IZA DP No. 5341: The Minimum Wage and Latino Workers
published in: David Leal and Stephen Trejo (eds)., Latinos and the Economy: Integration and Impact in Schools, Labor Markets, and Beyond, New York: Springer, 2011, 169-191

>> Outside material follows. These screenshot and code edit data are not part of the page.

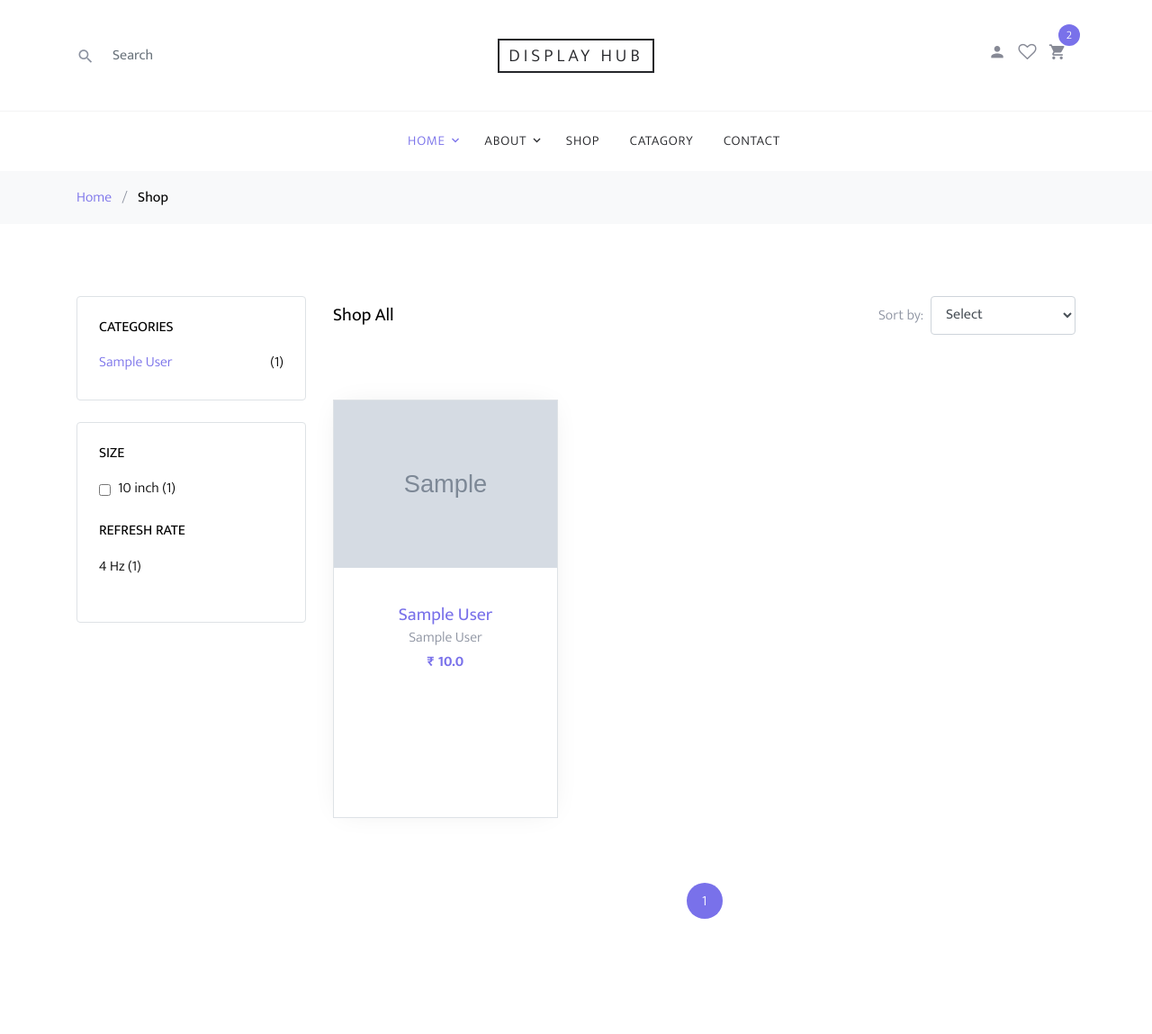
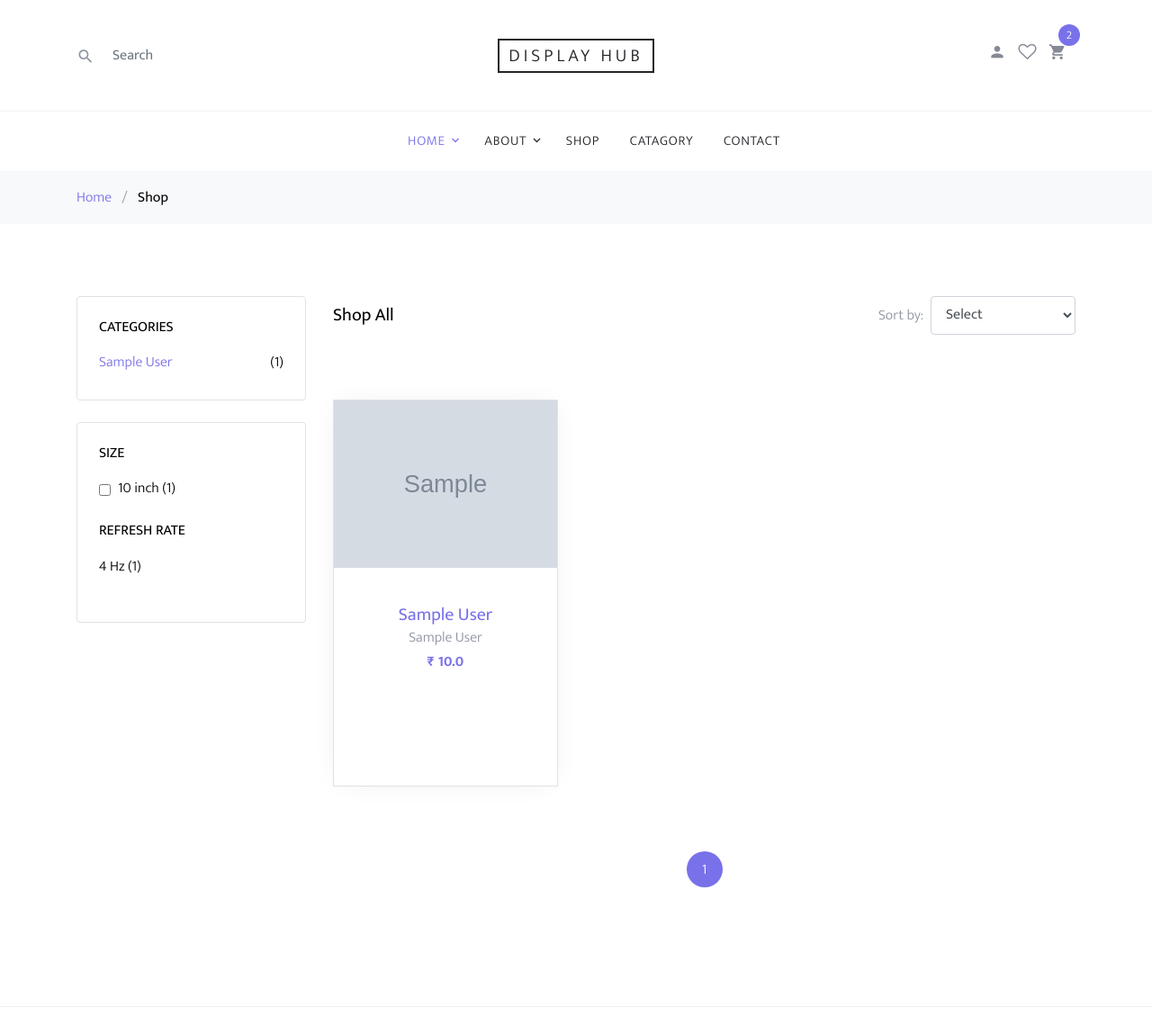
Before and after one commit to SahalSabith/Display-Hub, a Django app: page /shop/ in a window 1280 px wide. Shown: the top 1149 px of the page at 90% size. Run offline with Django 5.2, Linux system fonts and the light colour scheme; tables that the repository leaves empty hold one stand-in row (values such as "Sample post"); grey boxes marked "Sample" are stand-in pictures; some libraries are stand-ins or nearby versions; some web fonts are replaced.

Commit message:
week 10 last

```diff
--- a/displayHub/templates/shop.html
+++ b/displayHub/templates/shop.html
@@ -54,7 +54,7 @@
           {% if products %}
             {% for product in products %}
             <div class="col-sm-6 col-lg-4 mb-4" data-aos="fade-up">
-                <div class="block-4 text-center border" style="width:250px; height:465px;">
+                <div class="block-4 text-center border" style="width:250px; height:430px;">
                     {% if not product.status or not product.brand.status or not product.category.status %}
                     <figure class="block-4-image">
                         <img src="{{ product.image1.url }}" class="img-fluid opacity-50">
```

Latinos comprise a large and growing share of the low-skilled labor force in the U.S. and may be disproportionately affected by minimum wage laws as a result. We compare the effects of minimum wage laws on employment and earnings among Hispanic immigrants and natives compared with non-Hispanic whites and blacks. We focus on adults who have not finished high school and on teenagers, groups likely to earn low wages. Conventional economic theory predicts that higher minimum wages lead to higher hourly earnings among people who are employed but lower employment rates. Data from the Current Population Survey during the period 1994-2007 indicate that there is a significant disemployment effect of higher minimum wages on Latino teenagers, although it is smaller for foreign- than native-born Latinos. Adult Latino immigrants’ earnings are less affected by minimum wage laws than other low-education natives, and their employment rates appear to increase when the minimum wage rises. We investigate whether skill levels and undocumented status help explain these findings.